##### GIVEN DATA
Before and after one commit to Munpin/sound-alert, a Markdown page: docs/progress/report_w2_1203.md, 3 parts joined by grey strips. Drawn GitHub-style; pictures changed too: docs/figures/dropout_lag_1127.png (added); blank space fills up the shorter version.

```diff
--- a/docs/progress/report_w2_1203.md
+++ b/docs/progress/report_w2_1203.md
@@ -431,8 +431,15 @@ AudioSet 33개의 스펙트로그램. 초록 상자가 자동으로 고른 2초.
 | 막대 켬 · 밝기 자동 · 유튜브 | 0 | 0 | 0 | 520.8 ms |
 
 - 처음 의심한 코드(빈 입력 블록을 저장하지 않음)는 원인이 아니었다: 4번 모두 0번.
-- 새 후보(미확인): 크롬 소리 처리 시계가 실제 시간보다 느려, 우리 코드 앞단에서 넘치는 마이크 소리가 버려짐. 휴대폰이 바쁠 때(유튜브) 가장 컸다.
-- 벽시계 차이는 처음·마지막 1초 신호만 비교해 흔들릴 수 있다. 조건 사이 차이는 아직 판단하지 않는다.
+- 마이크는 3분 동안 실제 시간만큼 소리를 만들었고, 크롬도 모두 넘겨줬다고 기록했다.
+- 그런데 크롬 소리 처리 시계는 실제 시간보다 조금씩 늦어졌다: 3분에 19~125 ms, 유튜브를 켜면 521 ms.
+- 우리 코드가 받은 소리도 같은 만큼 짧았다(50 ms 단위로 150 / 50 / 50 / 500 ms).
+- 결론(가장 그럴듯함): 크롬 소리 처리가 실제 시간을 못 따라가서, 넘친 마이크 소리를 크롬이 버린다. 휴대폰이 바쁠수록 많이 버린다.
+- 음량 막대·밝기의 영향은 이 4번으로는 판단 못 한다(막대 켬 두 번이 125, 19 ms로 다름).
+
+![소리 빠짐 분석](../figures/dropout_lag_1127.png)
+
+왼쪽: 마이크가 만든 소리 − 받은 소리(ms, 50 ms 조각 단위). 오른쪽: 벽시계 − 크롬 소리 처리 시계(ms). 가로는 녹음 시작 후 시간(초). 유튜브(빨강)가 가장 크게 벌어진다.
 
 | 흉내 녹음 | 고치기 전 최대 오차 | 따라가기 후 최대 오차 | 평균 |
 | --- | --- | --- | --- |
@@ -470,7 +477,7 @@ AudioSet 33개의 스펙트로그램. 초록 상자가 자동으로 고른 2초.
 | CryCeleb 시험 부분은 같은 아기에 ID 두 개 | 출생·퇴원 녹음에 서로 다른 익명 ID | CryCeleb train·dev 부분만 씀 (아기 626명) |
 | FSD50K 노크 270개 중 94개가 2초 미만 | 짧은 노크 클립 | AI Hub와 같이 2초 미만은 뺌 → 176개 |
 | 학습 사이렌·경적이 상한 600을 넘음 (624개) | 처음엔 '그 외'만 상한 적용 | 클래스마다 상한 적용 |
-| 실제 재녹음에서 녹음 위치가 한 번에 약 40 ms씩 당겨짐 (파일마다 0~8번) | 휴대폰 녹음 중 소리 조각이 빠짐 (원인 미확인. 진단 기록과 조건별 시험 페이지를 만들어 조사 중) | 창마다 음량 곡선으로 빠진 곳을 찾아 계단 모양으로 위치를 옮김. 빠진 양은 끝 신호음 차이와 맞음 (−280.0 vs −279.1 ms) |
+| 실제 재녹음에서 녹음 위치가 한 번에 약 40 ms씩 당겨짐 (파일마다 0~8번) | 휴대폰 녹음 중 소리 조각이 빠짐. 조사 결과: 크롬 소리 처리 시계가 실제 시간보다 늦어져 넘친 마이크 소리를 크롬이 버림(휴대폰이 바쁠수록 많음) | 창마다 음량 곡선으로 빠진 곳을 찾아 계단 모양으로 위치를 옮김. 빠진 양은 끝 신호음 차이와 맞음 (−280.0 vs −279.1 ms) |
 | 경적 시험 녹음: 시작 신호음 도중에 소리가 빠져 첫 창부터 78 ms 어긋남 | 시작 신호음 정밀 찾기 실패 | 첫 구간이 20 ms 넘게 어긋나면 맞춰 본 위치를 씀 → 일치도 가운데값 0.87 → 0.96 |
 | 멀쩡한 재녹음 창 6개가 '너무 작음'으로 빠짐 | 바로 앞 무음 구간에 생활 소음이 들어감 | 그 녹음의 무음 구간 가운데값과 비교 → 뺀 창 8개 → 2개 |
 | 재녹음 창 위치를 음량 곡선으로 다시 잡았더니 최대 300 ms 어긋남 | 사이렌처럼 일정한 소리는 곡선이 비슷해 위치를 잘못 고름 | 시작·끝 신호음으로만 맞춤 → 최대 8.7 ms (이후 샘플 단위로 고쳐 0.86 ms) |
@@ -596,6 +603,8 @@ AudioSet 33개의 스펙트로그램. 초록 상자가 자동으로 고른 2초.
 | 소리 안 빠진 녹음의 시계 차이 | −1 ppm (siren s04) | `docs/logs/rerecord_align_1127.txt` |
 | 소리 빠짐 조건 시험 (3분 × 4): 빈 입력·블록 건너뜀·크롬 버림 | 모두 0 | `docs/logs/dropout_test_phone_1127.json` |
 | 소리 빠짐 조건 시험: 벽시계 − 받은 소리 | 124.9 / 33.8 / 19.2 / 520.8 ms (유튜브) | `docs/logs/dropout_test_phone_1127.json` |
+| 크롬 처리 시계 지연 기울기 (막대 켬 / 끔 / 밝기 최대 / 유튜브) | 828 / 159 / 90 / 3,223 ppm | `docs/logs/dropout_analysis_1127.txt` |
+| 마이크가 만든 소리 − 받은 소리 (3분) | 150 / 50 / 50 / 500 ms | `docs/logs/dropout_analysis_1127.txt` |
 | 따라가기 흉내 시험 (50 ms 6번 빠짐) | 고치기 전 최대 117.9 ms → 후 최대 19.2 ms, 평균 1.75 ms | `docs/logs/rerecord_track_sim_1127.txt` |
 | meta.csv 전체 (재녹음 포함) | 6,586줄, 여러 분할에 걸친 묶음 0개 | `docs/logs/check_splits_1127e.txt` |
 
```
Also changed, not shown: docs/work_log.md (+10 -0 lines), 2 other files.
##########
Every line of the material above should be repeated exactly.

## RESPONSE FOR THIS EXERCISE
Before and after one commit to Munpin/sound-alert, a Markdown page: docs/progress/report_w2_1203.md, 3 parts joined by grey strips. Drawn GitHub-style; pictures changed too: docs/figures/dropout_lag_1127.png (added); blank space fills up the shorter version.

```diff
--- a/docs/progress/report_w2_1203.md
+++ b/docs/progress/report_w2_1203.md
@@ -431,8 +431,15 @@ AudioSet 33개의 스펙트로그램. 초록 상자가 자동으로 고른 2초.
 | 막대 켬 · 밝기 자동 · 유튜브 | 0 | 0 | 0 | 520.8 ms |
 
 - 처음 의심한 코드(빈 입력 블록을 저장하지 않음)는 원인이 아니었다: 4번 모두 0번.
-- 새 후보(미확인): 크롬 소리 처리 시계가 실제 시간보다 느려, 우리 코드 앞단에서 넘치는 마이크 소리가 버려짐. 휴대폰이 바쁠 때(유튜브) 가장 컸다.
-- 벽시계 차이는 처음·마지막 1초 신호만 비교해 흔들릴 수 있다. 조건 사이 차이는 아직 판단하지 않는다.
+- 마이크는 3분 동안 실제 시간만큼 소리를 만들었고, 크롬도 모두 넘겨줬다고 기록했다.
+- 그런데 크롬 소리 처리 시계는 실제 시간보다 조금씩 늦어졌다: 3분에 19~125 ms, 유튜브를 켜면 521 ms.
+- 우리 코드가 받은 소리도 같은 만큼 짧았다(50 ms 단위로 150 / 50 / 50 / 500 ms).
+- 결론(가장 그럴듯함): 크롬 소리 처리가 실제 시간을 못 따라가서, 넘친 마이크 소리를 크롬이 버린다. 휴대폰이 바쁠수록 많이 버린다.
+- 음량 막대·밝기의 영향은 이 4번으로는 판단 못 한다(막대 켬 두 번이 125, 19 ms로 다름).
+
+![소리 빠짐 분석](../figures/dropout_lag_1127.png)
+
+왼쪽: 마이크가 만든 소리 − 받은 소리(ms, 50 ms 조각 단위). 오른쪽: 벽시계 − 크롬 소리 처리 시계(ms). 가로는 녹음 시작 후 시간(초). 유튜브(빨강)가 가장 크게 벌어진다.
 
 | 흉내 녹음 | 고치기 전 최대 오차 | 따라가기 후 최대 오차 | 평균 |
 | --- | --- | --- | --- |
@@ -470,7 +477,7 @@ AudioSet 33개의 스펙트로그램. 초록 상자가 자동으로 고른 2초.
 | CryCeleb 시험 부분은 같은 아기에 ID 두 개 | 출생·퇴원 녹음에 서로 다른 익명 ID | CryCeleb train·dev 부분만 씀 (아기 626명) |
 | FSD50K 노크 270개 중 94개가 2초 미만 | 짧은 노크 클립 | AI Hub와 같이 2초 미만은 뺌 → 176개 |
 | 학습 사이렌·경적이 상한 600을 넘음 (624개) | 처음엔 '그 외'만 상한 적용 | 클래스마다 상한 적용 |
-| 실제 재녹음에서 녹음 위치가 한 번에 약 40 ms씩 당겨짐 (파일마다 0~8번) | 휴대폰 녹음 중 소리 조각이 빠짐 (원인 미확인. 진단 기록과 조건별 시험 페이지를 만들어 조사 중) | 창마다 음량 곡선으로 빠진 곳을 찾아 계단 모양으로 위치를 옮김. 빠진 양은 끝 신호음 차이와 맞음 (−280.0 vs −279.1 ms) |
+| 실제 재녹음에서 녹음 위치가 한 번에 약 40 ms씩 당겨짐 (파일마다 0~8번) | 휴대폰 녹음 중 소리 조각이 빠짐. 조사 결과: 크롬 소리 처리 시계가 실제 시간보다 늦어져 넘친 마이크 소리를 크롬이 버림(휴대폰이 바쁠수록 많음) | 창마다 음량 곡선으로 빠진 곳을 찾아 계단 모양으로 위치를 옮김. 빠진 양은 끝 신호음 차이와 맞음 (−280.0 vs −279.1 ms) |
 | 경적 시험 녹음: 시작 신호음 도중에 소리가 빠져 첫 창부터 78 ms 어긋남 | 시작 신호음 정밀 찾기 실패 | 첫 구간이 20 ms 넘게 어긋나면 맞춰 본 위치를 씀 → 일치도 가운데값 0.87 → 0.96 |
 | 멀쩡한 재녹음 창 6개가 '너무 작음'으로 빠짐 | 바로 앞 무음 구간에 생활 소음이 들어감 | 그 녹음의 무음 구간 가운데값과 비교 → 뺀 창 8개 → 2개 |
 | 재녹음 창 위치를 음량 곡선으로 다시 잡았더니 최대 300 ms 어긋남 | 사이렌처럼 일정한 소리는 곡선이 비슷해 위치를 잘못 고름 | 시작·끝 신호음으로만 맞춤 → 최대 8.7 ms (이후 샘플 단위로 고쳐 0.86 ms) |
@@ -596,6 +603,8 @@ AudioSet 33개의 스펙트로그램. 초록 상자가 자동으로 고른 2초.
 | 소리 안 빠진 녹음의 시계 차이 | −1 ppm (siren s04) | `docs/logs/rerecord_align_1127.txt` |
 | 소리 빠짐 조건 시험 (3분 × 4): 빈 입력·블록 건너뜀·크롬 버림 | 모두 0 | `docs/logs/dropout_test_phone_1127.json` |
 | 소리 빠짐 조건 시험: 벽시계 − 받은 소리 | 124.9 / 33.8 / 19.2 / 520.8 ms (유튜브) | `docs/logs/dropout_test_phone_1127.json` |
+| 크롬 처리 시계 지연 기울기 (막대 켬 / 끔 / 밝기 최대 / 유튜브) | 828 / 159 / 90 / 3,223 ppm | `docs/logs/dropout_analysis_1127.txt` |
+| 마이크가 만든 소리 − 받은 소리 (3분) | 150 / 50 / 50 / 500 ms | `docs/logs/dropout_analysis_1127.txt` |
 | 따라가기 흉내 시험 (50 ms 6번 빠짐) | 고치기 전 최대 117.9 ms → 후 최대 19.2 ms, 평균 1.75 ms | `docs/logs/rerecord_track_sim_1127.txt` |
 | meta.csv 전체 (재녹음 포함) | 6,586줄, 여러 분할에 걸친 묶음 0개 | `docs/logs/check_splits_1127e.txt` |
 
```
Also changed, not shown: docs/work_log.md (+10 -0 lines), 2 other files.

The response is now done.